WHAT TO WORK ON »
Provide only the number of lines in the records below that contain "about".

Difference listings

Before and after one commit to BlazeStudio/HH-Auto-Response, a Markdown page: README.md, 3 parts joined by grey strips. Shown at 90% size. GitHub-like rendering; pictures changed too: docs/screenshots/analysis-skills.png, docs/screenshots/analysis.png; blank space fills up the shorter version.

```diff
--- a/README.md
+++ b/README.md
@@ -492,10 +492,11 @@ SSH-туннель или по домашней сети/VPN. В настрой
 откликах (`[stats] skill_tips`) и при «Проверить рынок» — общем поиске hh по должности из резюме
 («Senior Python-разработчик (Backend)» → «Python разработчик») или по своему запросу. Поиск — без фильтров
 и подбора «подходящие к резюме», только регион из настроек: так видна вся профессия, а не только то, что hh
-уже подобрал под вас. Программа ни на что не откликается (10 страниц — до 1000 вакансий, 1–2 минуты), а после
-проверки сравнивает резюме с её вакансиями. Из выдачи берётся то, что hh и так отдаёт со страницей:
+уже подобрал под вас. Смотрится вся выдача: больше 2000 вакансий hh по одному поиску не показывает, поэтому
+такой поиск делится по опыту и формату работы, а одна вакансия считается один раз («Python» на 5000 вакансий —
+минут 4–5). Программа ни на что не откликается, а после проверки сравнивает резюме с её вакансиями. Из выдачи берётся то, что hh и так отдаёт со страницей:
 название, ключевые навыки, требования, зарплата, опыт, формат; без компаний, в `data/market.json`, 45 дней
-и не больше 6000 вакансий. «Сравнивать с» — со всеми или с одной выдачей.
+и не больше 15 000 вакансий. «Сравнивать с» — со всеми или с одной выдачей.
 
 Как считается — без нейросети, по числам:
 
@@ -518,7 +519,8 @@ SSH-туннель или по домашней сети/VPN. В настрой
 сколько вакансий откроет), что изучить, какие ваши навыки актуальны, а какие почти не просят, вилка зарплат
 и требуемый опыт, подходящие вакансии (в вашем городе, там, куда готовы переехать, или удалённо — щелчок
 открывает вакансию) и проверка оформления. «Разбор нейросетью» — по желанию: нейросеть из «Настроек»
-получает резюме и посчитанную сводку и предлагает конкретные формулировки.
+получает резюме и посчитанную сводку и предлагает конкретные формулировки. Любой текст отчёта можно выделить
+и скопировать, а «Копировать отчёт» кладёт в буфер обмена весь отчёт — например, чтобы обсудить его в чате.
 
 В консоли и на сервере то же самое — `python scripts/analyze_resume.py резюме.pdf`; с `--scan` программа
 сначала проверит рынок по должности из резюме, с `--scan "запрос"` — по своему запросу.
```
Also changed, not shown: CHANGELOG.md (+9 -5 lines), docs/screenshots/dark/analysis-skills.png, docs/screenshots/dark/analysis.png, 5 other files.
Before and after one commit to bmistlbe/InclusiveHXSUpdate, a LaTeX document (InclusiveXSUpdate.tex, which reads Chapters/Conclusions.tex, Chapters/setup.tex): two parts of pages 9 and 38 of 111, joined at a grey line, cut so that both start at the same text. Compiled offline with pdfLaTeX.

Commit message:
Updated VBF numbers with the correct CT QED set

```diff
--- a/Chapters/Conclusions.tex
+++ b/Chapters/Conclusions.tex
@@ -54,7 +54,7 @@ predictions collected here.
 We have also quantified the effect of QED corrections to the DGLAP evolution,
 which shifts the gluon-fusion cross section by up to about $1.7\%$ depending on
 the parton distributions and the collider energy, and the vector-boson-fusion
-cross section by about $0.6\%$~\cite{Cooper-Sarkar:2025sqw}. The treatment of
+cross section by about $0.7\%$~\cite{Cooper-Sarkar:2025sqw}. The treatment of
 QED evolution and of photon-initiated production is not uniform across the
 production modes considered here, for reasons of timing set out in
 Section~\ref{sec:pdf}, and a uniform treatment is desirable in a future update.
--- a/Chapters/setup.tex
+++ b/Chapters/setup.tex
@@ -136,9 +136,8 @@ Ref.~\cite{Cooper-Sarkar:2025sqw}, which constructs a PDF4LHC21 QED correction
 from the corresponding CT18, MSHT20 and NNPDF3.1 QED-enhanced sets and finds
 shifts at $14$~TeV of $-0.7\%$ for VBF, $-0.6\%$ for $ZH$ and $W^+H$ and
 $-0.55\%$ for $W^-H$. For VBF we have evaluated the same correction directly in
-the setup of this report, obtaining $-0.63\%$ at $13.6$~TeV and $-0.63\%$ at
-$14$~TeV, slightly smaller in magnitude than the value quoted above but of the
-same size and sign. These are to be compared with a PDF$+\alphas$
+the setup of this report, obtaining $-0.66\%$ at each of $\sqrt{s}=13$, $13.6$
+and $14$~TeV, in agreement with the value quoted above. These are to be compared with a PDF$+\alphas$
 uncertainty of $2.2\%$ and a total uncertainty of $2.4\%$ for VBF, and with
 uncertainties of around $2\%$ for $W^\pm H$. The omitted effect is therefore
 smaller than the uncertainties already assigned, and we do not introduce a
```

TASK RESPONSE »
3